Finally, instead of looking into the background of only one interviewer, investigate the professional experience of all the people who will be talking to you (if you know who you will be meeting with).
Knowing which people are in the interview room, and what their job titles and responsibilities are, can provide a sense of where the job you’re interviewing for fits within the company.
When you're interviewing in person, make sure you have a copy of your resume for everyone who will be at the panel interview (and maybe bring a few extra, just in case).
During the Panel Interview
Follow these strategies and tips for success during the panel interview.
Read the room and engage with everyone. Start by introducing yourself. Engage with the entire room—don’t play favorites when answering questions. Remember, you don’t necessarily know who has the most decision-making power about hiring, so aim to respond to everyone who asks you a question with a thorough and thoughtful answer, regardless of job title or the way people present themselves.
Make eye contact. Look at everyone as you answer questions, instead of focusing solely on the person who asked the question. Calibrate your responses to the group's reactions. Of course, sometimes one interviewer will respond positively to one of your answers, while another won't.
Don't get rattled! Just work to win over everyone as best as you can.
Aim for a conversational feel. It’s not essential for a successful interview, but one typical sign that an interview is going well is that it feels more like a conversation than an interrogation. When you break from of the back-and-forth volley of question and response, it’s a sign that you’re really connecting with interviewers. In a panel interview, it can be particularly hard to get out of this pattern.
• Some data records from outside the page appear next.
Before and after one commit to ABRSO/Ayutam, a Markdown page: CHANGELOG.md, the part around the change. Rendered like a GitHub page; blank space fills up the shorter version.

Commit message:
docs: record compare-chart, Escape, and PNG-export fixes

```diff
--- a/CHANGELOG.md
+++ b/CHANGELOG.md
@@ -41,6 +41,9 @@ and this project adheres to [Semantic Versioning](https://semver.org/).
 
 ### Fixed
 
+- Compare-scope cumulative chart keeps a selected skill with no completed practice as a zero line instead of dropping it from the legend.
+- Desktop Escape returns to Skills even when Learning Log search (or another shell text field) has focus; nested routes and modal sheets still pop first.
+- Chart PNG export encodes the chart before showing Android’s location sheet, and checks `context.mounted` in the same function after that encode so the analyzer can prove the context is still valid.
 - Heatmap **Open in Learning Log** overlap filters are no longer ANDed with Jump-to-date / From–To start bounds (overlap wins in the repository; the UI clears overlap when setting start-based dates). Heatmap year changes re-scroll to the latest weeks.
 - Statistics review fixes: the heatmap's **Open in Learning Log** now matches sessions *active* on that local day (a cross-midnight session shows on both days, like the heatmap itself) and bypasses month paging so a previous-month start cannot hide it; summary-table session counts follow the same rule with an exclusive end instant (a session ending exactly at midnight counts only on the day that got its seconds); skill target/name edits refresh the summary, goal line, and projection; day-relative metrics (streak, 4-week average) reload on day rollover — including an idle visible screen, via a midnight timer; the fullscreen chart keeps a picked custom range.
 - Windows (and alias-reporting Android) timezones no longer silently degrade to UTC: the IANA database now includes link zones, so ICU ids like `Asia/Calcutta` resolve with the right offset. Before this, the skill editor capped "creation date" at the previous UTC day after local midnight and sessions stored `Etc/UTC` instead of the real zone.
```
Try acknowledging previous questioners in your answers by saying things like “As Bob mentioned earlier, getting the whole team involved is really vital" or “As we agreed before, XY is vital to sales.” This is a nice way to let people know you were listening carefully and make the interview feel more conversational.
Be patient. Some panels are finely calibrated machines, with each person responsible for asking one kind of question. Yet it's also possible that you'll wind up with a panel on which several people ask you a similar question. Don't get frustrated or snippy! Simply restate your answer using different phrasing. Think of this as an opportunity to pile on even more detail and insight.
Review commonly asked panel interview questions and answers, so you know what to expect and how to respond.
When the Panel Interview Is Remote
Virtual job interviews soared in 2020. Tech giants like Amazon even invested in digital portals to facilitate remote interviewing—a sign, perhaps, that virtual job interviews will become an enduring part of the job search process.
If you’re preparing for a panel interview that’s also virtual, you might be feeling a little anxious, especially if it’s your first experience with remote job interviews. The best advice is to prepare:
- Find out which technology they’ll be using (e.g., Zoom) and make sure you’ve downloaded the appropriate software.
- Do a practice interview. This will help you avoid any tech issues as well as giving you another chance to review your answers and anecdotes.
- Keep an eye on the visuals. Choose a professional-looking background and dress appropriately.
After the Panel Interview
Once you've made it through the panel interview, it’s time for thank-you notes: You can send a group thank-you note to everyone at the panel if you don't have contact information for each participant, but ideally, you'd send a note to each interviewer individually.
The notes can have similar themes but aim to make them as specific to each person as possible. Here's more information on how to write a strong thank-you note, and examples of job interview thank-you notes that will help you to get hired.